Problem description.
Each entry listed below should be reproduced word for word.

[Data excerpts]
● ● ● ●
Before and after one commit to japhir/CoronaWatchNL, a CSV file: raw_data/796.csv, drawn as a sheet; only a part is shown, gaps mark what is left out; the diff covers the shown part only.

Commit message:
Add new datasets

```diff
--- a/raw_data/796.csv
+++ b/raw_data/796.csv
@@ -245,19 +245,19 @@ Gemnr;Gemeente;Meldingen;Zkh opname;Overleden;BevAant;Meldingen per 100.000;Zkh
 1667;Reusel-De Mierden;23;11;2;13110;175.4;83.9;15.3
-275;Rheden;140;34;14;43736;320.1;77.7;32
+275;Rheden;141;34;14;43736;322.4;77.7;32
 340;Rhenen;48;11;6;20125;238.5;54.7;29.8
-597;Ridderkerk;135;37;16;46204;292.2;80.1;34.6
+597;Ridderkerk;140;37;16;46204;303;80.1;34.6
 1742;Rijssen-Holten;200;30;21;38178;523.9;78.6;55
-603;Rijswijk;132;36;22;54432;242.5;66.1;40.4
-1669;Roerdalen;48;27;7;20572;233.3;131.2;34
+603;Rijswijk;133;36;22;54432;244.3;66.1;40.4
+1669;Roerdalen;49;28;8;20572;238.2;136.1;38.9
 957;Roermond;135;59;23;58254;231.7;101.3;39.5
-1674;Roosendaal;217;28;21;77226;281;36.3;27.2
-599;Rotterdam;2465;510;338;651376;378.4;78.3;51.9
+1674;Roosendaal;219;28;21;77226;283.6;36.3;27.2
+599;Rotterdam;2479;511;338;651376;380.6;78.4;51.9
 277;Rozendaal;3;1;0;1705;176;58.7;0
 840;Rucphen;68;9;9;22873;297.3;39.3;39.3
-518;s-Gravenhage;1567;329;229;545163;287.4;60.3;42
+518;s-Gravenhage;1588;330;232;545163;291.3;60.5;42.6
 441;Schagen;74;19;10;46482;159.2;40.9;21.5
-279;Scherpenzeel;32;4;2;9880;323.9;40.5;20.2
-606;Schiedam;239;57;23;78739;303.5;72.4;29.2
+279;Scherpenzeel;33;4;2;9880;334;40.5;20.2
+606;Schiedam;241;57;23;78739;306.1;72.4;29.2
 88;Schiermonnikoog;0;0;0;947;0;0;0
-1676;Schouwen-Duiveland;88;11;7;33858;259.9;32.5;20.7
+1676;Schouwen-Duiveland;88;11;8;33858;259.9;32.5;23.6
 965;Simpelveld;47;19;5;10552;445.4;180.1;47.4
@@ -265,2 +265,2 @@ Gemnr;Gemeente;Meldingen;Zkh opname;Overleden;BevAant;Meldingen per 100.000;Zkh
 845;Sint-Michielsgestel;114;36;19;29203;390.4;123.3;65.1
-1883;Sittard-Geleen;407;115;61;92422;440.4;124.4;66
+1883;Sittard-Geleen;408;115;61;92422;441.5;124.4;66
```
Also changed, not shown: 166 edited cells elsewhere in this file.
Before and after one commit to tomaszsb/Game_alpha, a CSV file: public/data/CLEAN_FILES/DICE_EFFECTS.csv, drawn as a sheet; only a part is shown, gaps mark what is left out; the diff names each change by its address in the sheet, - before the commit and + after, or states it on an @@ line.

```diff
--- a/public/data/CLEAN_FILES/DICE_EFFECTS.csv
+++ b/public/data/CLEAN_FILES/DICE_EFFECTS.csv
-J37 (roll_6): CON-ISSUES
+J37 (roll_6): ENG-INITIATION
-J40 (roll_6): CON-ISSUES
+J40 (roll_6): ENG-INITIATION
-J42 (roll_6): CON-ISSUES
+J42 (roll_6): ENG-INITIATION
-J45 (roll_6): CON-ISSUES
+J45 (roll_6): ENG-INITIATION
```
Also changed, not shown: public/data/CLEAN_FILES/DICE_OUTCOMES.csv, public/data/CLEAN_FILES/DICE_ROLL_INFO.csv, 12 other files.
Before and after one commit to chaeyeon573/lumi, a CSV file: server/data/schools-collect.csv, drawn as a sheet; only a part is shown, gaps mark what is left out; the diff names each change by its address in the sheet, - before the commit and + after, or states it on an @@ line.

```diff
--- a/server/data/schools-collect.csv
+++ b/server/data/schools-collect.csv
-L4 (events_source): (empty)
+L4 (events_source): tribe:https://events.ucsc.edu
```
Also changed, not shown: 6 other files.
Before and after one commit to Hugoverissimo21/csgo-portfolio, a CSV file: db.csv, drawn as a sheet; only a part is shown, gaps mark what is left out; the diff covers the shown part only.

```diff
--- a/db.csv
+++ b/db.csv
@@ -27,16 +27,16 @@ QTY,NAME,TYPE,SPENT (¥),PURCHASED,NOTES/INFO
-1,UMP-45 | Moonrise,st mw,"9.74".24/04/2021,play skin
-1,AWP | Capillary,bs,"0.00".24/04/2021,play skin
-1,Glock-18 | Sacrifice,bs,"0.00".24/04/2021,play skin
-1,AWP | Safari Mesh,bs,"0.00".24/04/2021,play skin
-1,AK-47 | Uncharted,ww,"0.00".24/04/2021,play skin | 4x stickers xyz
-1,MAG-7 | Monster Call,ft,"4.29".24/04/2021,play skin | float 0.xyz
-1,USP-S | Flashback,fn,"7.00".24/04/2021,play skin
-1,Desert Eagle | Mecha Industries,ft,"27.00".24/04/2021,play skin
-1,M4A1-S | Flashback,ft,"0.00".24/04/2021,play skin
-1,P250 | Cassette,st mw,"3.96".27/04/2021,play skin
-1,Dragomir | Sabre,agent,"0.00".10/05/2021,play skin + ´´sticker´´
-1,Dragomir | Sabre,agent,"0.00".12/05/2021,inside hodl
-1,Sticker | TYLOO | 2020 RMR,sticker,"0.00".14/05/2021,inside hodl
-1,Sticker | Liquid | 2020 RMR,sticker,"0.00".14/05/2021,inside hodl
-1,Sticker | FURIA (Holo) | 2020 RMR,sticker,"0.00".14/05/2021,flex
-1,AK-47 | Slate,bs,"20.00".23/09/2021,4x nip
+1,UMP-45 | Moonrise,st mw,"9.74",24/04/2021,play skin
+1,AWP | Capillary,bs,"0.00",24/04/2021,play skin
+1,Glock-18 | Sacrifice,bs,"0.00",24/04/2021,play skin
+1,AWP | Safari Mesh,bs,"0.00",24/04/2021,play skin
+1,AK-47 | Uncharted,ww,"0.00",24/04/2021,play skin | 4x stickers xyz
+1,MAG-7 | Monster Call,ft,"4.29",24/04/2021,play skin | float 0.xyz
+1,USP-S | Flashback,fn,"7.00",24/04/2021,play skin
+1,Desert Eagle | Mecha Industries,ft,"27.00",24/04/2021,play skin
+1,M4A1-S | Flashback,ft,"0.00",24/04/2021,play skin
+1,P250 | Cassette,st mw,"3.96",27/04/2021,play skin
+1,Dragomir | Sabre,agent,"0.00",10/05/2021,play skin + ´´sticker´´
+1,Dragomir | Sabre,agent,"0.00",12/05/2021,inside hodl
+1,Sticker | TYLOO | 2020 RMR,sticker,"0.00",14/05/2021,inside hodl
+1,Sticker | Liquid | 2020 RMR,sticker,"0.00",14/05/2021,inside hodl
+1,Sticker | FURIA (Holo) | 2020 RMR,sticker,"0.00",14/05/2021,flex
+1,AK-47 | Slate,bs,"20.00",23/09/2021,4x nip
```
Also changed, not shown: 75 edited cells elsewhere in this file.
● ● ● ●
Task response.
Before and after one commit to japhir/CoronaWatchNL, a CSV file: raw_data/796.csv, drawn as a sheet; only a part is shown, gaps mark what is left out; the diff covers the shown part only.

Commit message:
Add new datasets

```diff
--- a/raw_data/796.csv
+++ b/raw_data/796.csv
@@ -245,19 +245,19 @@ Gemnr;Gemeente;Meldingen;Zkh opname;Overleden;BevAant;Meldingen per 100.000;Zkh
 1667;Reusel-De Mierden;23;11;2;13110;175.4;83.9;15.3
-275;Rheden;140;34;14;43736;320.1;77.7;32
+275;Rheden;141;34;14;43736;322.4;77.7;32
 340;Rhenen;48;11;6;20125;238.5;54.7;29.8
-597;Ridderkerk;135;37;16;46204;292.2;80.1;34.6
+597;Ridderkerk;140;37;16;46204;303;80.1;34.6
 1742;Rijssen-Holten;200;30;21;38178;523.9;78.6;55
-603;Rijswijk;132;36;22;54432;242.5;66.1;40.4
-1669;Roerdalen;48;27;7;20572;233.3;131.2;34
+603;Rijswijk;133;36;22;54432;244.3;66.1;40.4
+1669;Roerdalen;49;28;8;20572;238.2;136.1;38.9
 957;Roermond;135;59;23;58254;231.7;101.3;39.5
-1674;Roosendaal;217;28;21;77226;281;36.3;27.2
-599;Rotterdam;2465;510;338;651376;378.4;78.3;51.9
+1674;Roosendaal;219;28;21;77226;283.6;36.3;27.2
+599;Rotterdam;2479;511;338;651376;380.6;78.4;51.9
 277;Rozendaal;3;1;0;1705;176;58.7;0
 840;Rucphen;68;9;9;22873;297.3;39.3;39.3
-518;s-Gravenhage;1567;329;229;545163;287.4;60.3;42
+518;s-Gravenhage;1588;330;232;545163;291.3;60.5;42.6
 441;Schagen;74;19;10;46482;159.2;40.9;21.5
-279;Scherpenzeel;32;4;2;9880;323.9;40.5;20.2
-606;Schiedam;239;57;23;78739;303.5;72.4;29.2
+279;Scherpenzeel;33;4;2;9880;334;40.5;20.2
+606;Schiedam;241;57;23;78739;306.1;72.4;29.2
 88;Schiermonnikoog;0;0;0;947;0;0;0
-1676;Schouwen-Duiveland;88;11;7;33858;259.9;32.5;20.7
+1676;Schouwen-Duiveland;88;11;8;33858;259.9;32.5;23.6
 965;Simpelveld;47;19;5;10552;445.4;180.1;47.4
@@ -265,2 +265,2 @@ Gemnr;Gemeente;Meldingen;Zkh opname;Overleden;BevAant;Meldingen per 100.000;Zkh
 845;Sint-Michielsgestel;114;36;19;29203;390.4;123.3;65.1
-1883;Sittard-Geleen;407;115;61;92422;440.4;124.4;66
+1883;Sittard-Geleen;408;115;61;92422;441.5;124.4;66
```
Also changed, not shown: 166 edited cells elsewhere in this file.
Before and after one commit to tomaszsb/Game_alpha, a CSV file: public/data/CLEAN_FILES/DICE_EFFECTS.csv, drawn as a sheet; only a part is shown, gaps mark what is left out; the diff names each change by its address in the sheet, - before the commit and + after, or states it on an @@ line.

```diff
--- a/public/data/CLEAN_FILES/DICE_EFFECTS.csv
+++ b/public/data/CLEAN_FILES/DICE_EFFECTS.csv
-J37 (roll_6): CON-ISSUES
+J37 (roll_6): ENG-INITIATION
-J40 (roll_6): CON-ISSUES
+J40 (roll_6): ENG-INITIATION
-J42 (roll_6): CON-ISSUES
+J42 (roll_6): ENG-INITIATION
-J45 (roll_6): CON-ISSUES
+J45 (roll_6): ENG-INITIATION
```
Also changed, not shown: public/data/CLEAN_FILES/DICE_OUTCOMES.csv, public/data/CLEAN_FILES/DICE_ROLL_INFO.csv, 12 other files.
Before and after one commit to chaeyeon573/lumi, a CSV file: server/data/schools-collect.csv, drawn as a sheet; only a part is shown, gaps mark what is left out; the diff names each change by its address in the sheet, - before the commit and + after, or states it on an @@ line.

```diff
--- a/server/data/schools-collect.csv
+++ b/server/data/schools-collect.csv
-L4 (events_source): (empty)
+L4 (events_source): tribe:https://events.ucsc.edu
```
Also changed, not shown: 6 other files.
Before and after one commit to Hugoverissimo21/csgo-portfolio, a CSV file: db.csv, drawn as a sheet; only a part is shown, gaps mark what is left out; the diff covers the shown part only.

```diff
--- a/db.csv
+++ b/db.csv
@@ -27,16 +27,16 @@ QTY,NAME,TYPE,SPENT (¥),PURCHASED,NOTES/INFO
-1,UMP-45 | Moonrise,st mw,"9.74".24/04/2021,play skin
-1,AWP | Capillary,bs,"0.00".24/04/2021,play skin
-1,Glock-18 | Sacrifice,bs,"0.00".24/04/2021,play skin
-1,AWP | Safari Mesh,bs,"0.00".24/04/2021,play skin
-1,AK-47 | Uncharted,ww,"0.00".24/04/2021,play skin | 4x stickers xyz
-1,MAG-7 | Monster Call,ft,"4.29".24/04/2021,play skin | float 0.xyz
-1,USP-S | Flashback,fn,"7.00".24/04/2021,play skin
-1,Desert Eagle | Mecha Industries,ft,"27.00".24/04/2021,play skin
-1,M4A1-S | Flashback,ft,"0.00".24/04/2021,play skin
-1,P250 | Cassette,st mw,"3.96".27/04/2021,play skin
-1,Dragomir | Sabre,agent,"0.00".10/05/2021,play skin + ´´sticker´´
-1,Dragomir | Sabre,agent,"0.00".12/05/2021,inside hodl
-1,Sticker | TYLOO | 2020 RMR,sticker,"0.00".14/05/2021,inside hodl
-1,Sticker | Liquid | 2020 RMR,sticker,"0.00".14/05/2021,inside hodl
-1,Sticker | FURIA (Holo) | 2020 RMR,sticker,"0.00".14/05/2021,flex
-1,AK-47 | Slate,bs,"20.00".23/09/2021,4x nip
+1,UMP-45 | Moonrise,st mw,"9.74",24/04/2021,play skin
+1,AWP | Capillary,bs,"0.00",24/04/2021,play skin
+1,Glock-18 | Sacrifice,bs,"0.00",24/04/2021,play skin
+1,AWP | Safari Mesh,bs,"0.00",24/04/2021,play skin
+1,AK-47 | Uncharted,ww,"0.00",24/04/2021,play skin | 4x stickers xyz
+1,MAG-7 | Monster Call,ft,"4.29",24/04/2021,play skin | float 0.xyz
+1,USP-S | Flashback,fn,"7.00",24/04/2021,play skin
+1,Desert Eagle | Mecha Industries,ft,"27.00",24/04/2021,play skin
+1,M4A1-S | Flashback,ft,"0.00",24/04/2021,play skin
+1,P250 | Cassette,st mw,"3.96",27/04/2021,play skin
+1,Dragomir | Sabre,agent,"0.00",10/05/2021,play skin + ´´sticker´´
+1,Dragomir | Sabre,agent,"0.00",12/05/2021,inside hodl
+1,Sticker | TYLOO | 2020 RMR,sticker,"0.00",14/05/2021,inside hodl
+1,Sticker | Liquid | 2020 RMR,sticker,"0.00",14/05/2021,inside hodl
+1,Sticker | FURIA (Holo) | 2020 RMR,sticker,"0.00",14/05/2021,flex
+1,AK-47 | Slate,bs,"20.00",23/09/2021,4x nip
```
Also changed, not shown: 75 edited cells elsewhere in this file.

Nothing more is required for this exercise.